"You cheated," the dragon said, not un-fondly.
"Whazzat? You'll have to speak up!"
How long had they been playing? Since the old man's hair was ginger and his back unbent. Sometimes the dragon won. Sometimes the old man won. Most of the time the old man cheated.
It was the last day of summer. The dragon was savoring the light, the quality of it, filtering through the trees as the sun went down. Soon enough the world would grow colder and the dragon would burrow back to his cavern and the old man would hole up in his hut and wait out the cold and the dark. It occured to the dragon that the old man might not see the end of this winter. It was the way of humans. They came and went, mayfly-like. Until he befriended the then-boy, all those years ago, the dragon never paid them any mind. Now he was dreading coming to miss one of them.
The stake in the game was the skull of the poet Rathanar, greatest of his age. The old man had a different tale each time as to how he acquired it. They each wound through manuvers made familiar by decades of accumulated time. Ticks, tricks, inside and out. The dragon did not expect he would find another partner after the old man passed on. Not even one of his own kind.
The old man's Reanimated Spurling leapt, but too late, as the dragon countered with Song of Falling Leaves, and it clattered into an off-square. Forfeit.

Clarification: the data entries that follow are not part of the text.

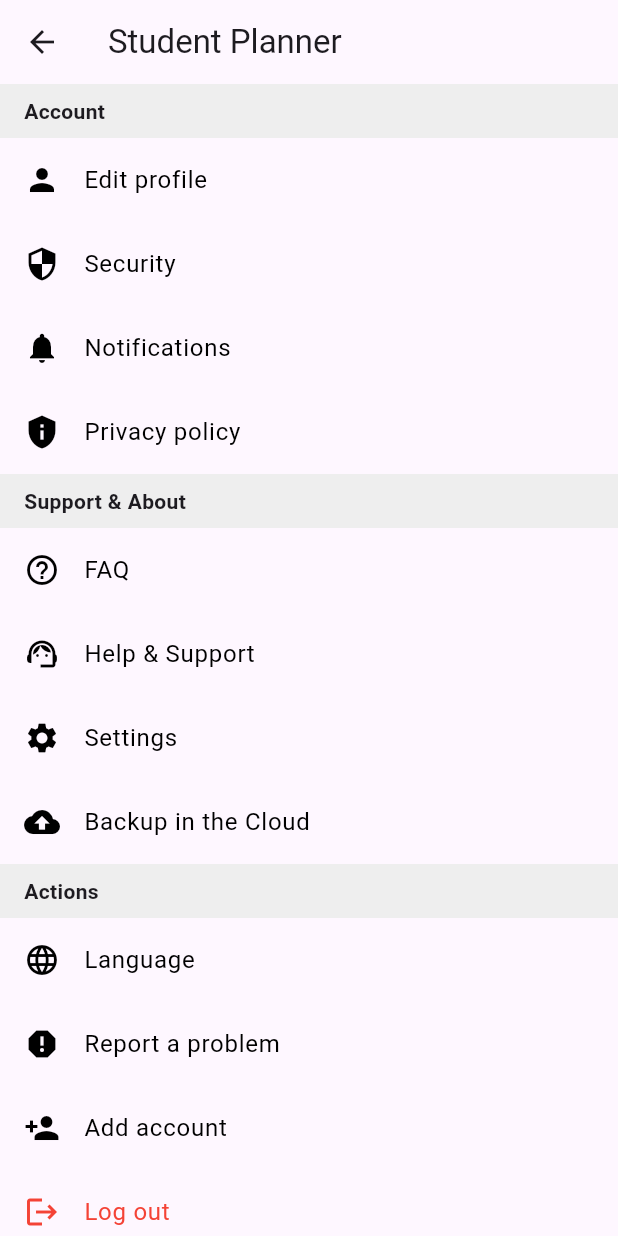
After one commit to spencerterogene/infoapp, a Flutter app: the MoreOptionsPage screen opened directly, on a phone screen of 412 x 824 dp. The commit adds this screen. Run offline on Flutter 3.47's test engine with Material 3 defaults, Android fonts, the light colour scheme and no system bars.

Commit message:
MoreOption

```diff
--- /dev/null
+++ b/lib/MoreOptions.dart
@@ -0,0 +1,58 @@
+import 'package:flutter/material.dart';
+
+class MoreOptionsPage extends StatelessWidget {
+  const MoreOptionsPage({super.key});
+
+  @override
+  Widget build(BuildContext context) {
+    return Scaffold(
+      appBar: AppBar(
+        title: const Text('Student Planner'),
+        leading: IconButton(
+          icon: const Icon(Icons.arrow_back),
+          onPressed: () => Navigator.of(context).pop(),
+        ),
+      ),
+      body: ListView(
+        children: [
+          _buildSectionTitle('Account'),
+          _buildSettingsItem(Icons.person, 'Edit profile'),
+          _buildSettingsItem(Icons.security, 'Security'),
+          _buildSettingsItem(Icons.notifications, 'Notifications'),
+          _buildSettingsItem(Icons.privacy_tip, 'Privacy policy'),
+
+          _buildSectionTitle('Support & About'),
+          _buildSettingsItem(Icons.help_outline, 'FAQ'),
+          _buildSettingsItem(Icons.support_agent, 'Help & Support'),
+          _buildSettingsItem(Icons.settings, 'Settings'),
+          _buildSettingsItem(Icons.backup, 'Backup in the Cloud'),
+
+          _buildSectionTitle('Actions'),
+          _buildSettingsItem(Icons.language, 'Language'),
+          _buildSettingsItem(Icons.report, 'Report a problem'),
+          _buildSettingsItem(Icons.person_add, 'Add account'),
+          _buildSettingsItem(Icons.logout, 'Log out', isDestructive: true),
+        ],
+      ),
+    );
+  }
+
+  Widget _buildSectionTitle(String title) {
+    return Container(
+      padding: const EdgeInsets.symmetric(vertical: 8, horizontal: 16),
+      color: Colors.grey[200],
+      child: Text(
+        title,
+        style: const TextStyle(fontWeight: FontWeight.bold),
+      ),
+    );
+  }
+
+  Widget _buildSettingsItem(IconData icon, String title, {bool isDestructive = false}) {
+    return ListTile(
+      leading: Icon(icon, color: isDestructive ? Colors.red : Colors.black),
+      title: Text(title, style: TextStyle(color: isDestructive ? Colors.red : Colors.black)),
+      onTap: () {},
+    );
+  }
+}
```
Also changed, not shown: lib/HomePage.dart (+9 -92 lines).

"Drat!" The old man spat. And then, after a moment, "Another game?"
"Certainly," the dragon said. There were still a few hours of daylight left.